_WHAT YOU SHOULD DO_: Below are some entries. Repeat exactly the lines from the one with "not absolute localisation.**" through the one with "3.4°, max 11.9°", and only those.

_DATA_:

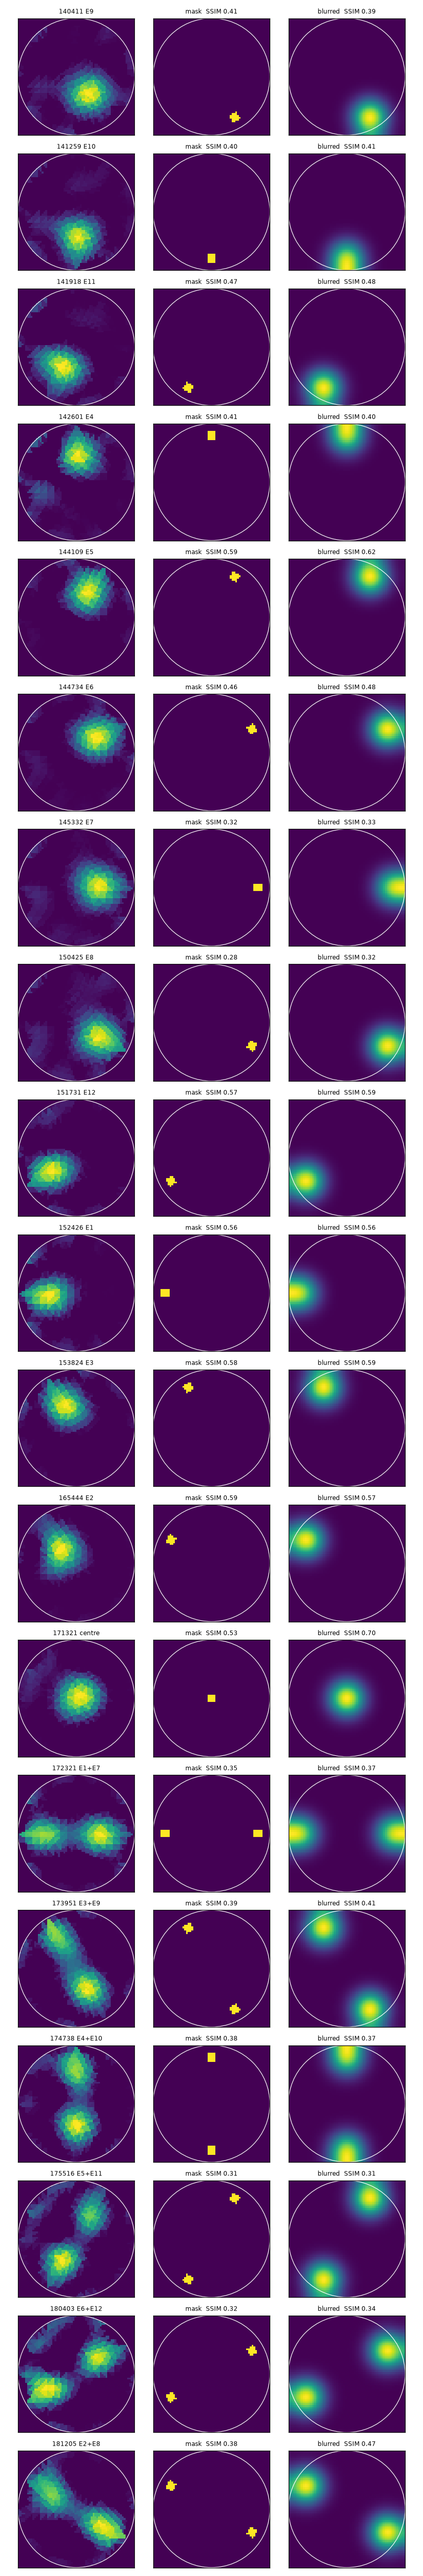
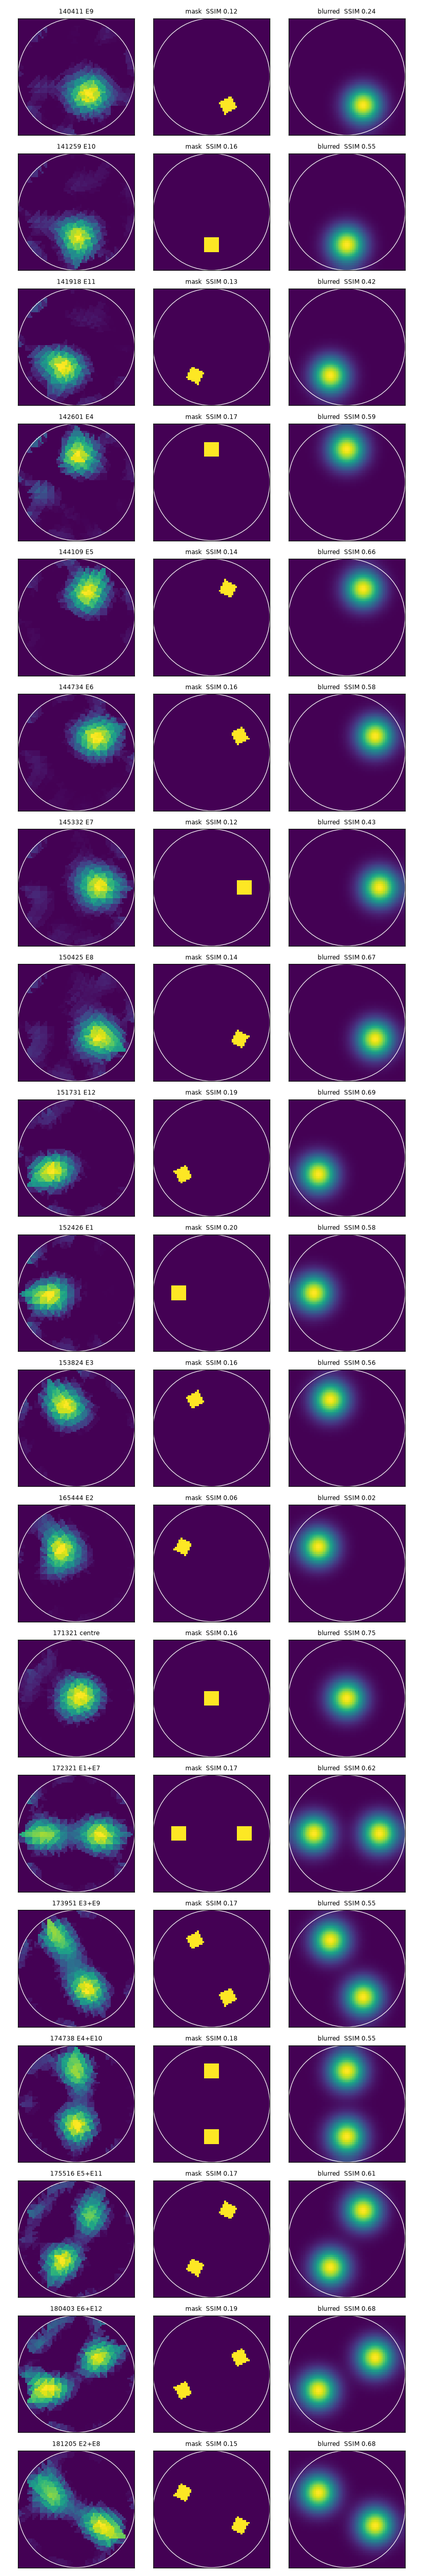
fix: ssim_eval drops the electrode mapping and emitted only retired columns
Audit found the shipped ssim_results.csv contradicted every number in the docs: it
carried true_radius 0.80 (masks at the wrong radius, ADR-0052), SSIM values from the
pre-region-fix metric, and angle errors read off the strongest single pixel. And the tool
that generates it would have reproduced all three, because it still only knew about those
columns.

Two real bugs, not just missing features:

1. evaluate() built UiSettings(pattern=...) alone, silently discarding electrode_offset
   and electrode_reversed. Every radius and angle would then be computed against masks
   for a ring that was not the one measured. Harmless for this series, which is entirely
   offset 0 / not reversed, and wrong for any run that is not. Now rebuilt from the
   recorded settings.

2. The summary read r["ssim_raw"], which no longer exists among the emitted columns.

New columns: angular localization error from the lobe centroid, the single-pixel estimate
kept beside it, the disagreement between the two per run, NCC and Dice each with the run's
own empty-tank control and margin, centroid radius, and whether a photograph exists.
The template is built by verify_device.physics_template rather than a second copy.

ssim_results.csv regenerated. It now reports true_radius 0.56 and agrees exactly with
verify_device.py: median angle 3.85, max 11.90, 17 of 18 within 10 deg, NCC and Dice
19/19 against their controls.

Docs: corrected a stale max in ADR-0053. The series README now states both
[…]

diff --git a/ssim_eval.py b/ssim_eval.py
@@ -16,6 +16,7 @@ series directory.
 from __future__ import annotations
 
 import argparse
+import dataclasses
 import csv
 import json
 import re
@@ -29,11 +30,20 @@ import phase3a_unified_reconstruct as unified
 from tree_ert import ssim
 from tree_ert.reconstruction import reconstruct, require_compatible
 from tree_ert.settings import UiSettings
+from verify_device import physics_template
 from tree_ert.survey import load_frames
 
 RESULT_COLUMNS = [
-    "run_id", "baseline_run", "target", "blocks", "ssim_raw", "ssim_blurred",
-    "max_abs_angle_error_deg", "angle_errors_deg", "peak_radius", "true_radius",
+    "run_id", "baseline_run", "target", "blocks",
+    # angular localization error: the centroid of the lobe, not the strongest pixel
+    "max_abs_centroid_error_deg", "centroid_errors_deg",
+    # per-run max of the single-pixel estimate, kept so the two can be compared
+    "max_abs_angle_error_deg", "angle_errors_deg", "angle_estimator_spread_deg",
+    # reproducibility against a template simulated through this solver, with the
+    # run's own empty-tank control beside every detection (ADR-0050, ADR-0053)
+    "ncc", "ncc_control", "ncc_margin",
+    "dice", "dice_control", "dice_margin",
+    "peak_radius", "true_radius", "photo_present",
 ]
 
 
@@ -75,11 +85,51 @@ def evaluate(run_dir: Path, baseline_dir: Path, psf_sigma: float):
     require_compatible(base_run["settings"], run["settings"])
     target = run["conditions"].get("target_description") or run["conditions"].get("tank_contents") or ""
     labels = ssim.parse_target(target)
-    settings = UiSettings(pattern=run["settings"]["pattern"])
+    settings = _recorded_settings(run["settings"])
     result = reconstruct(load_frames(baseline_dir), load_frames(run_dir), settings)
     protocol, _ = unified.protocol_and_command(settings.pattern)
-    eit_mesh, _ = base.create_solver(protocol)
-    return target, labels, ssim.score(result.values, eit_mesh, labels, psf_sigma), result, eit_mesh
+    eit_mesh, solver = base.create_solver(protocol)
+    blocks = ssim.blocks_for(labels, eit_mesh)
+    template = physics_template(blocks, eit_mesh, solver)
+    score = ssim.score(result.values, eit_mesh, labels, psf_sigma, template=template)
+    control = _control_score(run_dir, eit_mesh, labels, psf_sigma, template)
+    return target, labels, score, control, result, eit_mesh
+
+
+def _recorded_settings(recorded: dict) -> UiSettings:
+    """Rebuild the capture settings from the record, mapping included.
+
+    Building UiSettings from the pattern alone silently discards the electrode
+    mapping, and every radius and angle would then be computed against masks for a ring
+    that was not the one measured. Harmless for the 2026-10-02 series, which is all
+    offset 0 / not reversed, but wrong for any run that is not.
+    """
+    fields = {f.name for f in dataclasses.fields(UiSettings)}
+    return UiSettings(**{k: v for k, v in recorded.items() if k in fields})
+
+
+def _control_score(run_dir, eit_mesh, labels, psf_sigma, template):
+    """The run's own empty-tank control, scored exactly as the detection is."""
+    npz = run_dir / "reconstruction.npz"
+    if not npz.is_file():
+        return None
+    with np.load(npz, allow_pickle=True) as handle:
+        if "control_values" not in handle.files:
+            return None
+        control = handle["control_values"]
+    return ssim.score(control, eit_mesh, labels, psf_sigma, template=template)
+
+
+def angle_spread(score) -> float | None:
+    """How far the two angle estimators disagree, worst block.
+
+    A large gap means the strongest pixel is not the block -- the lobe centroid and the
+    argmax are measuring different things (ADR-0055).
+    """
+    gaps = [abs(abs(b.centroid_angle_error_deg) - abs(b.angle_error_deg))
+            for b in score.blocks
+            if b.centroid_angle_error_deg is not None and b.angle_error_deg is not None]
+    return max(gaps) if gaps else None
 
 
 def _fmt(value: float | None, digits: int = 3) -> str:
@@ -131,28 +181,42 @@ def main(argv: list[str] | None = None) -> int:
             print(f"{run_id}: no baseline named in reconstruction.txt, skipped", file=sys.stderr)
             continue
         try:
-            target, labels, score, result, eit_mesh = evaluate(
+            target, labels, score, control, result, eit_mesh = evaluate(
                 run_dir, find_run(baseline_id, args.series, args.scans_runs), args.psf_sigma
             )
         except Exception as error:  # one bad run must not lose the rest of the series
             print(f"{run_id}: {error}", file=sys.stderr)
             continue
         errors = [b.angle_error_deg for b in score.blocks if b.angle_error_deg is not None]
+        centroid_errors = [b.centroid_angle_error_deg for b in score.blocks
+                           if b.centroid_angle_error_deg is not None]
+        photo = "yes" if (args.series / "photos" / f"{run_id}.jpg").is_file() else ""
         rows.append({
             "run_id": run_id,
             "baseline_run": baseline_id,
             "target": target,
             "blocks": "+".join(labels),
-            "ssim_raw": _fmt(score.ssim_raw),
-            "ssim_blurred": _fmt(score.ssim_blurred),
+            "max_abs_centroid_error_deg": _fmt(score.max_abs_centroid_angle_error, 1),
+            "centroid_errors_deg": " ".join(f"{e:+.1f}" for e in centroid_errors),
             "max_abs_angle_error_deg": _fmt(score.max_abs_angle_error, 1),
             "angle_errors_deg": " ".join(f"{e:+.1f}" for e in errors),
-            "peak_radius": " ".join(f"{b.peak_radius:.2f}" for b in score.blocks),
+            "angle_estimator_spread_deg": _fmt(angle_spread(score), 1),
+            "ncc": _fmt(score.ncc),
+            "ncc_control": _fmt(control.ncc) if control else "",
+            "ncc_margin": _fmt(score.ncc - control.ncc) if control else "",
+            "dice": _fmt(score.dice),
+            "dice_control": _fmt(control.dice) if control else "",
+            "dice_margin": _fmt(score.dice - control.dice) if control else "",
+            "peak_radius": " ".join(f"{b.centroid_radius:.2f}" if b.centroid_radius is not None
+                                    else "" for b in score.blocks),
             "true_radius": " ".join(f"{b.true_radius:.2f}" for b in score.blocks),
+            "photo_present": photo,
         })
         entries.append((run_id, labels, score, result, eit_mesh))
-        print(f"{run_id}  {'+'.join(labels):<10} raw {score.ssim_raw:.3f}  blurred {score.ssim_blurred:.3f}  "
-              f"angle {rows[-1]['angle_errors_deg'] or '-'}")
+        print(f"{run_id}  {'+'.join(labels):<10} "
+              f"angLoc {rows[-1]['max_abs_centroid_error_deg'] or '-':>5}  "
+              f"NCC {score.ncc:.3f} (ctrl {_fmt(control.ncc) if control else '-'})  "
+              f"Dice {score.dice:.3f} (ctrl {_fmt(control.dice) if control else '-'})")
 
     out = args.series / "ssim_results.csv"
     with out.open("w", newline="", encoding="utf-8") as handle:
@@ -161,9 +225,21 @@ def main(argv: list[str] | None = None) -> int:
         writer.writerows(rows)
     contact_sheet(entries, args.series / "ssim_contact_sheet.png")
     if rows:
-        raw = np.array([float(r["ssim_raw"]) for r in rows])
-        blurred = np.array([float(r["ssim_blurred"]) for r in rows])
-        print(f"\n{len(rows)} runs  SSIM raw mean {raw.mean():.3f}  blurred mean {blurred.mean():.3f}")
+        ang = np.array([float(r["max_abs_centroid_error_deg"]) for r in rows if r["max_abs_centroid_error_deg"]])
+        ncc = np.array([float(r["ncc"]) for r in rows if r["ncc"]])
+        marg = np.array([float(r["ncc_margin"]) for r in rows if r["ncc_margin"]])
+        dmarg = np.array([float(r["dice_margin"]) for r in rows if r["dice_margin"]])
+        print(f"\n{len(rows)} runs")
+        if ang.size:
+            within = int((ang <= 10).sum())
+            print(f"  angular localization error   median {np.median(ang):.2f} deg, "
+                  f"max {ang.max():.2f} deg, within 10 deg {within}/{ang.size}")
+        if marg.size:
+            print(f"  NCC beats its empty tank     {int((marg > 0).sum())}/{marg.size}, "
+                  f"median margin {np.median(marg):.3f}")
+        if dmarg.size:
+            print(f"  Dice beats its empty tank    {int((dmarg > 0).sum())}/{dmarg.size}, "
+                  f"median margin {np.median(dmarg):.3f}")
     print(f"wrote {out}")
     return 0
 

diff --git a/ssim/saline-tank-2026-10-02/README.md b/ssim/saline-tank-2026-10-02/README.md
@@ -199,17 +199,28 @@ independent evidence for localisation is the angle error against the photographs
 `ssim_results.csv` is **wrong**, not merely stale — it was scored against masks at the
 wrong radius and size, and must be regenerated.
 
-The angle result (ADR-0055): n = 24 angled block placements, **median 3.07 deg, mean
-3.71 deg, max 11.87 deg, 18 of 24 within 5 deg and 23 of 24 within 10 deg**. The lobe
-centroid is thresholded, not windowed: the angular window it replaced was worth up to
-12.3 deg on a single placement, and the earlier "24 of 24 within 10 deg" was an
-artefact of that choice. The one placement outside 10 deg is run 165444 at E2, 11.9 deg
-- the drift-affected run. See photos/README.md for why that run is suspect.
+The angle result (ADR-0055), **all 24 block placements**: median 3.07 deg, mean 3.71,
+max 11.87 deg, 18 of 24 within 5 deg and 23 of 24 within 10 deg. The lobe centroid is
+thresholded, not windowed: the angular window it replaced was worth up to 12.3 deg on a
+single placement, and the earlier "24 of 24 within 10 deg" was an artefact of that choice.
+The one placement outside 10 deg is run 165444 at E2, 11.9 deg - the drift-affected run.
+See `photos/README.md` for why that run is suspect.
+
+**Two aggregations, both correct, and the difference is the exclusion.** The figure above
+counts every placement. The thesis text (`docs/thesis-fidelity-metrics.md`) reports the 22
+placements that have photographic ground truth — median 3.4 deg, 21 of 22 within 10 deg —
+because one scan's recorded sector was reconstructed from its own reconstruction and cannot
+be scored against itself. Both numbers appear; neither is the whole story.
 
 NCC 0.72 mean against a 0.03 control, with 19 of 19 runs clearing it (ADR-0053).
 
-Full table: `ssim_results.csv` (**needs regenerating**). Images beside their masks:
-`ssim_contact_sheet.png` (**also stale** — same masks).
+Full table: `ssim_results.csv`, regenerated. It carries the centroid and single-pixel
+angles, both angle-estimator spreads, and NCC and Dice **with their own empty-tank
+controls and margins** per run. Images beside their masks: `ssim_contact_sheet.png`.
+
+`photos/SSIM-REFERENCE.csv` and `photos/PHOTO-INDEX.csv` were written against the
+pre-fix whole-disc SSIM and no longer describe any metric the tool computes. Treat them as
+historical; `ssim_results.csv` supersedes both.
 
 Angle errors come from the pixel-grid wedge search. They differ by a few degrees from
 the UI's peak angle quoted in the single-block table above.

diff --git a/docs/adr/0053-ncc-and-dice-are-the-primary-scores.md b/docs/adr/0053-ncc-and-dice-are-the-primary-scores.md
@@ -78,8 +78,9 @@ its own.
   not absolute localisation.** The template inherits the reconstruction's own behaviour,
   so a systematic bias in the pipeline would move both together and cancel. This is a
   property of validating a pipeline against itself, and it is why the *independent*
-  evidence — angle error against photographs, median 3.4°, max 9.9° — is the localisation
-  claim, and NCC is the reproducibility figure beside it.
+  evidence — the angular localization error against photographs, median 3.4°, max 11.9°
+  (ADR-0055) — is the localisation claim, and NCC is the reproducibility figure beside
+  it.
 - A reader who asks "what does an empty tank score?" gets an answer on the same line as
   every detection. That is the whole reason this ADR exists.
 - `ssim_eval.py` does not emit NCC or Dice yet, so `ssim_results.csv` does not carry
* * *
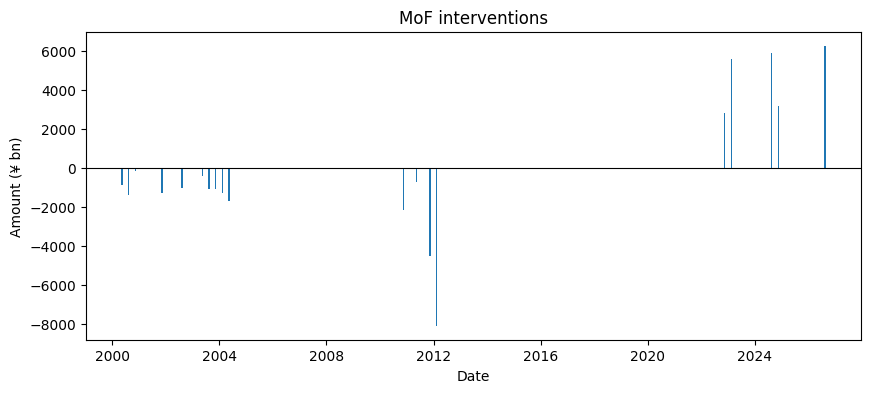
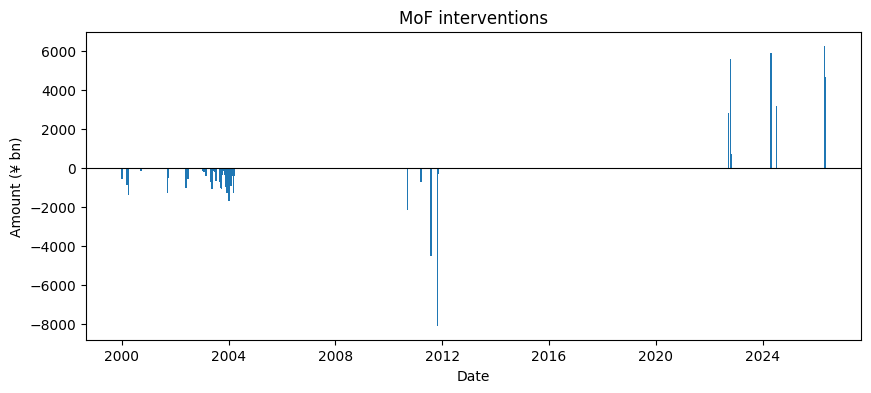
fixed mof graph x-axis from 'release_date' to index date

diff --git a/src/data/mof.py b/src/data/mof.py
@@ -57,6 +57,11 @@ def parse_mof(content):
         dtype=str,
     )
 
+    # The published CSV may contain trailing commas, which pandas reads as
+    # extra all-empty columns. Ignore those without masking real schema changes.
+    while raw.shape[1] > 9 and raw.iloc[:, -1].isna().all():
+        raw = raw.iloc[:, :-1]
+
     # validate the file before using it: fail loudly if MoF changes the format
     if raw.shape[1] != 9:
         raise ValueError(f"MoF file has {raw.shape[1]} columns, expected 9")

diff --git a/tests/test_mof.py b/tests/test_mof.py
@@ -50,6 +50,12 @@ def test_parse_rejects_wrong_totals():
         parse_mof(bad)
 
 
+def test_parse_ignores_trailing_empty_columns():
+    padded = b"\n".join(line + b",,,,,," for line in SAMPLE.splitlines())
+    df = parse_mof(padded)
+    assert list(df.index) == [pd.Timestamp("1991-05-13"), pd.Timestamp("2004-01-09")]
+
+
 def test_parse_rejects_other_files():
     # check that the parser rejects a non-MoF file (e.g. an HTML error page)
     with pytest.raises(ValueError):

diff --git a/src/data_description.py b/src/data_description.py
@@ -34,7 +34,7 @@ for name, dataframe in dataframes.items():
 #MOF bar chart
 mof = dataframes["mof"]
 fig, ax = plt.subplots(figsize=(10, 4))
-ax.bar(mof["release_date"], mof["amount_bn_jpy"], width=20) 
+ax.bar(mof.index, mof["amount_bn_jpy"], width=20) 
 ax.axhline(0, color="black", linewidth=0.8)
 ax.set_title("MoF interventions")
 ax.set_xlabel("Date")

_TASK OUTPUT_:
   not absolute localisation.** The template inherits the reconstruction's own behaviour,
   so a systematic bias in the pipeline would move both together and cancel. This is a
   property of validating a pipeline against itself, and it is why the *independent*
-  evidence — angle error against photographs, median 3.4°, max 9.9° — is the localisation
-  claim, and NCC is the reproducibility figure beside it.
+  evidence — the angular localization error against photographs, median 3.4°, max 11.9°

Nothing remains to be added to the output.